§ WHAT YOU HAVE TO DO: Every record below is to be restated word for word, and no picture is to be copied.

§ Detected change data:
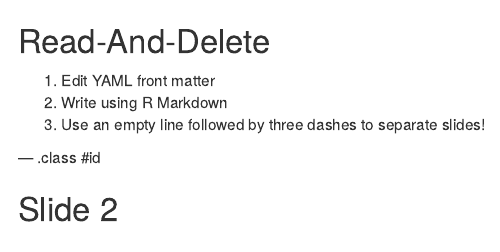
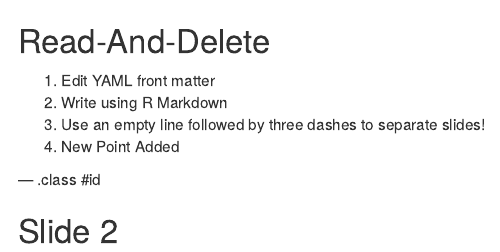
Before and after one commit to SathishKr/slidify, an R Markdown document (index.Rmd): the page in a window 1100 px wide, from its top. Rendered offline with R 4.5, knitr and Pandoc, with nearby package versions.

Commit message:
first commit

```diff
--- a/index.Rmd
+++ b/index.Rmd
@@ -16,6 +16,7 @@
 1. Edit YAML front matter
 2. Write using R Markdown
 3. Use an empty line followed by three dashes to separate slides!
+4. New Point Added
 
 --- .class #id
 
```
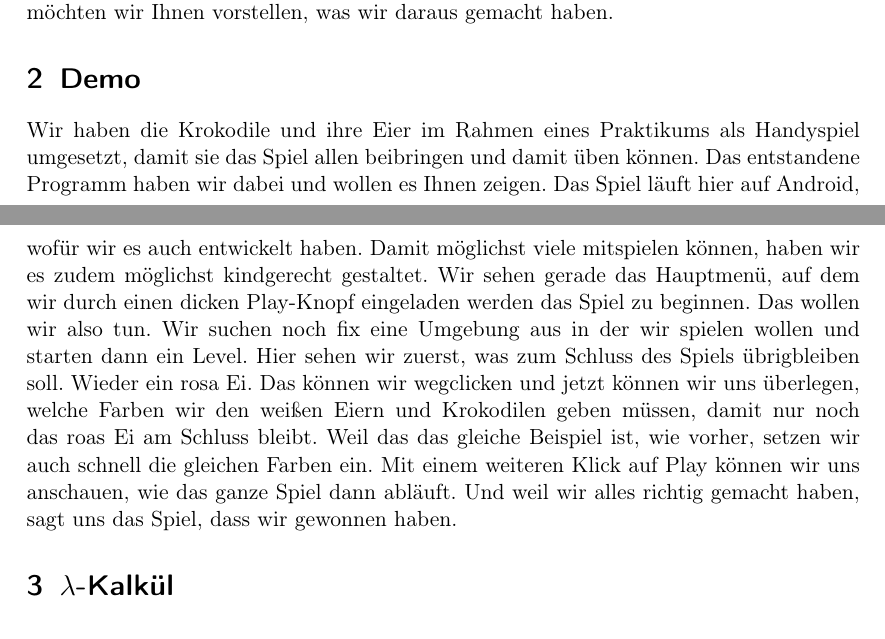
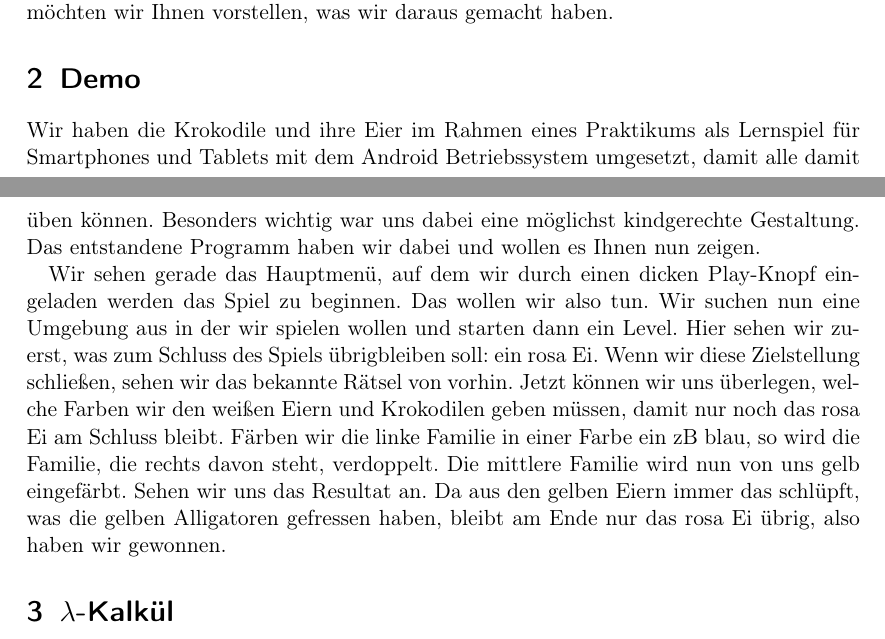
Before and after one commit to TeamCroggle/tdi-presentation, a LaTeX document (script.tex): two parts of pages 2 and 3 of 4, joined at a grey line, cut so that both start at the same text. Compiled offline with pdfLaTeX.

Commit message:
Change demo in script.

```diff
--- a/script.tex
+++ b/script.tex
@@ -75,19 +75,23 @@
 	%Aha! Wir Verdoppeln den Teil, der nichts macht am Anfang, dann haben wir zwei Nichtstuer, und zum Schluss bleibt das rosa Ei übrig.
 
 	\section{Demo}
-	Wir haben die Krokodile und ihre Eier im Rahmen eines Praktikums als Handyspiel umgesetzt, damit sie das Spiel allen beibringen und damit üben können.
-	Das entstandene Programm haben wir dabei und wollen es Ihnen zeigen.
-	Das Spiel läuft hier auf Android, wofür wir es auch entwickelt haben.
-	Damit möglichst viele mitspielen können, haben wir es zudem möglichst kindgerecht gestaltet.
+	Wir haben die Krokodile und ihre Eier im Rahmen eines Praktikums als Lernspiel für Smartphones und Tablets mit dem Android Betriebssystem umgesetzt, damit alle damit üben können.
+	Besonders wichtig war uns dabei eine möglichst kindgerechte Gestaltung.
+	Das entstandene Programm haben wir dabei und wollen es Ihnen nun zeigen.
+
 	Wir sehen gerade das Hauptmenü, auf dem wir durch einen dicken Play-Knopf eingeladen werden das Spiel zu beginnen.
 	Das wollen wir also tun.
-	Wir suchen noch fix eine Umgebung aus in der wir spielen wollen und starten dann ein Level.
-	Hier sehen wir zuerst, was zum Schluss des Spiels übrigbleiben soll.
-	Wieder ein rosa Ei.
-	Das können wir wegclicken und jetzt können wir uns überlegen, welche Farben wir den weißen Eiern und Krokodilen geben müssen, damit nur noch das roas Ei am Schluss bleibt.
-	Weil das das gleiche Beispiel ist, wie vorher, setzen wir auch schnell die gleichen Farben ein.
-	Mit einem weiteren Klick auf Play können wir uns anschauen, wie das ganze Spiel dann abläuft.
-	Und weil wir alles richtig gemacht haben, sagt uns das Spiel, dass wir gewonnen haben.
+	Wir suchen nun eine Umgebung aus in der wir spielen wollen und starten dann ein Level.
+	Hier sehen wir zuerst, was zum Schluss des Spiels übrigbleiben soll: ein rosa Ei.
+	Wenn wir diese Zielstellung schließen, sehen wir das bekannte Rätsel von vorhin.
+	Jetzt können wir uns überlegen, welche Farben wir den weißen Eiern und Krokodilen geben müssen, damit nur noch das rosa Ei am Schluss bleibt.
+	Färben wir die linke Familie in einer Farbe ein zB blau, so wird die Familie, die rechts davon steht, verdoppelt.
+	Die mittlere Familie wird nun von uns gelb eingefärbt.
+	Sehen wir uns das Resultat an.
+	Da aus den gelben Eiern immer das schlüpft, was die gelben Alligatoren gefressen haben, bleibt am Ende nur das rosa Ei übrig, also haben wir gewonnen.
+
+
+
 
 	\section{$\lambda$-Kalkül}
 	Krokodile und Spiele sind wunderbar.
```
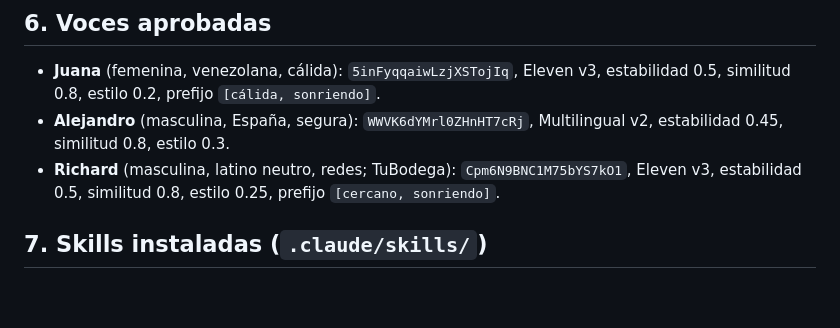
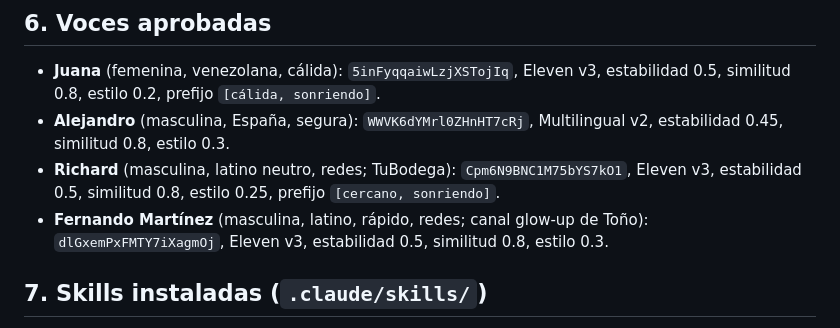
Before and after one commit to angelbricordova-dot/EDICION-DE-VIDEO, a Markdown page: CLAUDE.md, the part around the change. Drawn GitHub-style; blank space fills up the shorter version.

```diff
--- a/CLAUDE.md
+++ b/CLAUDE.md
@@ -164,6 +164,8 @@ Cada cliente o proyecto vive aislado en las mismas cinco carpetas, con el mismo
   estabilidad 0.45, similitud 0.8, estilo 0.3.
 - **Richard** (masculina, latino neutro, redes; TuBodega): `Cpm6N9BNC1M75bYS7kO1`, Eleven v3,
   estabilidad 0.5, similitud 0.8, estilo 0.25, prefijo `[cercano, sonriendo]`.
+- **Fernando Martínez** (masculina, latino, rápido, redes; canal glow-up de Toño): `dlGxemPxFMTY7iXagmOj`,
+  Eleven v3, estabilidad 0.5, similitud 0.8, estilo 0.3.
 
 ## 7. Skills instaladas (`.claude/skills/`)
 
```
Also changed, not shown: docs/glowup.md (+10 -0 lines).
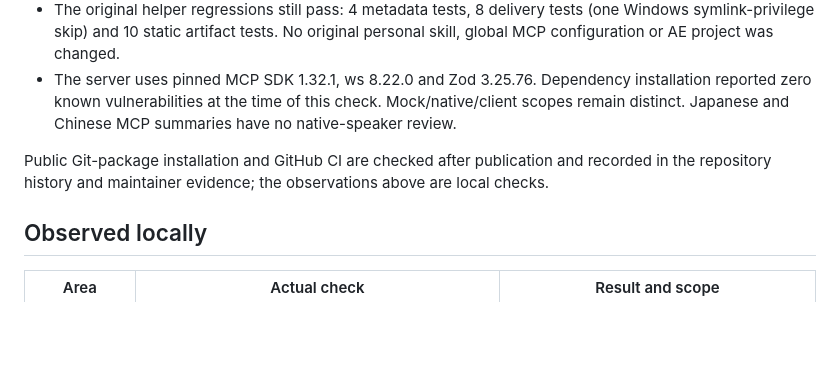
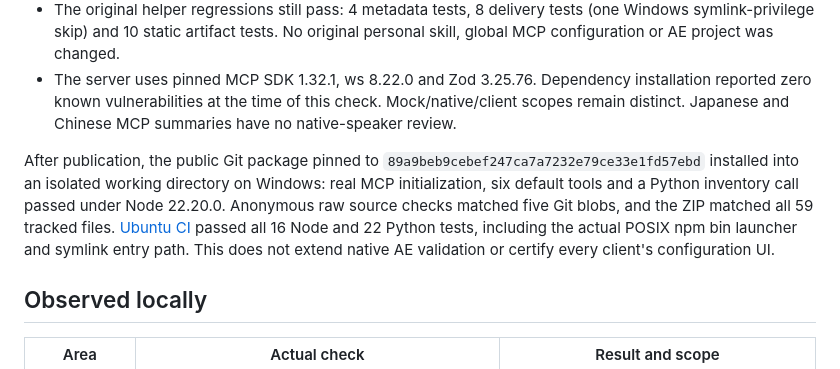
Before and after one commit to Bum-Boo/designer-skills, a Markdown page: docs/validation.md, the part around the change. GitHub-like rendering; blank space fills up the shorter version.

Commit message:
Record public MCP installation and Linux checks

```diff
--- a/docs/validation.md
+++ b/docs/validation.md
@@ -10,7 +10,7 @@ Current preview: `0.2.0-alpha.1`, extended on 2026-10-21 with an optional MCP se
 - The original helper regressions still pass: 4 metadata tests, 8 delivery tests (one Windows symlink-privilege skip) and 10 static artifact tests. No original personal skill, global MCP configuration or AE project was changed.
 - The server uses pinned MCP SDK 1.32.1, ws 8.22.0 and Zod 3.25.76. Dependency installation reported zero known vulnerabilities at the time of this check. Mock/native/client scopes remain distinct. Japanese and Chinese MCP summaries have no native-speaker review.
 
-Public Git-package installation and GitHub CI are checked after publication and recorded in the repository history and maintainer evidence; the observations above are local checks.
+After publication, the public Git package pinned to `89a9beb9cebef247ca7a7232e79ce33e1fd57ebd` installed into an isolated working directory on Windows: real MCP initialization, six default tools and a Python inventory call passed under Node 22.20.0. Anonymous raw source checks matched five Git blobs, and the ZIP matched all 59 tracked files. [Ubuntu CI](https://github.com/Bum-Boo/designer-skills/actions/runs/39494334654) passed all 16 Node and 22 Python tests, including the actual POSIX npm bin launcher and symlink entry path. This does not extend native AE validation or certify every client's configuration UI.
 
 ## Observed locally
 
```
Also changed, not shown: docs/mcp.md (+1 -1 lines).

§ FINISHED TASK:
Before and after one commit to SathishKr/slidify, an R Markdown document (index.Rmd): the page in a window 1100 px wide, from its top. Rendered offline with R 4.5, knitr and Pandoc, with nearby package versions.

Commit message:
first commit

```diff
--- a/index.Rmd
+++ b/index.Rmd
@@ -16,6 +16,7 @@
 1. Edit YAML front matter
 2. Write using R Markdown
 3. Use an empty line followed by three dashes to separate slides!
+4. New Point Added
 
 --- .class #id
 
```
Before and after one commit to TeamCroggle/tdi-presentation, a LaTeX document (script.tex): two parts of pages 2 and 3 of 4, joined at a grey line, cut so that both start at the same text. Compiled offline with pdfLaTeX.

Commit message:
Change demo in script.

```diff
--- a/script.tex
+++ b/script.tex
@@ -75,19 +75,23 @@
 	%Aha! Wir Verdoppeln den Teil, der nichts macht am Anfang, dann haben wir zwei Nichtstuer, und zum Schluss bleibt das rosa Ei übrig.
 
 	\section{Demo}
-	Wir haben die Krokodile und ihre Eier im Rahmen eines Praktikums als Handyspiel umgesetzt, damit sie das Spiel allen beibringen und damit üben können.
-	Das entstandene Programm haben wir dabei und wollen es Ihnen zeigen.
-	Das Spiel läuft hier auf Android, wofür wir es auch entwickelt haben.
-	Damit möglichst viele mitspielen können, haben wir es zudem möglichst kindgerecht gestaltet.
+	Wir haben die Krokodile und ihre Eier im Rahmen eines Praktikums als Lernspiel für Smartphones und Tablets mit dem Android Betriebssystem umgesetzt, damit alle damit üben können.
+	Besonders wichtig war uns dabei eine möglichst kindgerechte Gestaltung.
+	Das entstandene Programm haben wir dabei und wollen es Ihnen nun zeigen.
+
 	Wir sehen gerade das Hauptmenü, auf dem wir durch einen dicken Play-Knopf eingeladen werden das Spiel zu beginnen.
 	Das wollen wir also tun.
-	Wir suchen noch fix eine Umgebung aus in der wir spielen wollen und starten dann ein Level.
-	Hier sehen wir zuerst, was zum Schluss des Spiels übrigbleiben soll.
-	Wieder ein rosa Ei.
-	Das können wir wegclicken und jetzt können wir uns überlegen, welche Farben wir den weißen Eiern und Krokodilen geben müssen, damit nur noch das roas Ei am Schluss bleibt.
-	Weil das das gleiche Beispiel ist, wie vorher, setzen wir auch schnell die gleichen Farben ein.
-	Mit einem weiteren Klick auf Play können wir uns anschauen, wie das ganze Spiel dann abläuft.
-	Und weil wir alles richtig gemacht haben, sagt uns das Spiel, dass wir gewonnen haben.
+	Wir suchen nun eine Umgebung aus in der wir spielen wollen und starten dann ein Level.
+	Hier sehen wir zuerst, was zum Schluss des Spiels übrigbleiben soll: ein rosa Ei.
+	Wenn wir diese Zielstellung schließen, sehen wir das bekannte Rätsel von vorhin.
+	Jetzt können wir uns überlegen, welche Farben wir den weißen Eiern und Krokodilen geben müssen, damit nur noch das rosa Ei am Schluss bleibt.
+	Färben wir die linke Familie in einer Farbe ein zB blau, so wird die Familie, die rechts davon steht, verdoppelt.
+	Die mittlere Familie wird nun von uns gelb eingefärbt.
+	Sehen wir uns das Resultat an.
+	Da aus den gelben Eiern immer das schlüpft, was die gelben Alligatoren gefressen haben, bleibt am Ende nur das rosa Ei übrig, also haben wir gewonnen.
+
+
+
 
 	\section{$\lambda$-Kalkül}
 	Krokodile und Spiele sind wunderbar.
```
Before and after one commit to angelbricordova-dot/EDICION-DE-VIDEO, a Markdown page: CLAUDE.md, the part around the change. Drawn GitHub-style; blank space fills up the shorter version.

```diff
--- a/CLAUDE.md
+++ b/CLAUDE.md
@@ -164,6 +164,8 @@ Cada cliente o proyecto vive aislado en las mismas cinco carpetas, con el mismo
   estabilidad 0.45, similitud 0.8, estilo 0.3.
 - **Richard** (masculina, latino neutro, redes; TuBodega): `Cpm6N9BNC1M75bYS7kO1`, Eleven v3,
   estabilidad 0.5, similitud 0.8, estilo 0.25, prefijo `[cercano, sonriendo]`.
+- **Fernando Martínez** (masculina, latino, rápido, redes; canal glow-up de Toño): `dlGxemPxFMTY7iXagmOj`,
+  Eleven v3, estabilidad 0.5, similitud 0.8, estilo 0.3.
 
 ## 7. Skills instaladas (`.claude/skills/`)
 
```
Also changed, not shown: docs/glowup.md (+10 -0 lines).
Before and after one commit to Bum-Boo/designer-skills, a Markdown page: docs/validation.md, the part around the change. GitHub-like rendering; blank space fills up the shorter version.

Commit message:
Record public MCP installation and Linux checks

```diff
--- a/docs/validation.md
+++ b/docs/validation.md
@@ -10,7 +10,7 @@ Current preview: `0.2.0-alpha.1`, extended on 2026-10-21 with an optional MCP se
 - The original helper regressions still pass: 4 metadata tests, 8 delivery tests (one Windows symlink-privilege skip) and 10 static artifact tests. No original personal skill, global MCP configuration or AE project was changed.
 - The server uses pinned MCP SDK 1.32.1, ws 8.22.0 and Zod 3.25.76. Dependency installation reported zero known vulnerabilities at the time of this check. Mock/native/client scopes remain distinct. Japanese and Chinese MCP summaries have no native-speaker review.
 
-Public Git-package installation and GitHub CI are checked after publication and recorded in the repository history and maintainer evidence; the observations above are local checks.
+After publication, the public Git package pinned to `89a9beb9cebef247ca7a7232e79ce33e1fd57ebd` installed into an isolated working directory on Windows: real MCP initialization, six default tools and a Python inventory call passed under Node 22.20.0. Anonymous raw source checks matched five Git blobs, and the ZIP matched all 59 tracked files. [Ubuntu CI](https://github.com/Bum-Boo/designer-skills/actions/runs/39494334654) passed all 16 Node and 22 Python tests, including the actual POSIX npm bin launcher and symlink entry path. This does not extend native AE validation or certify every client's configuration UI.
 
 ## Observed locally
 
```
Also changed, not shown: docs/mcp.md (+1 -1 lines).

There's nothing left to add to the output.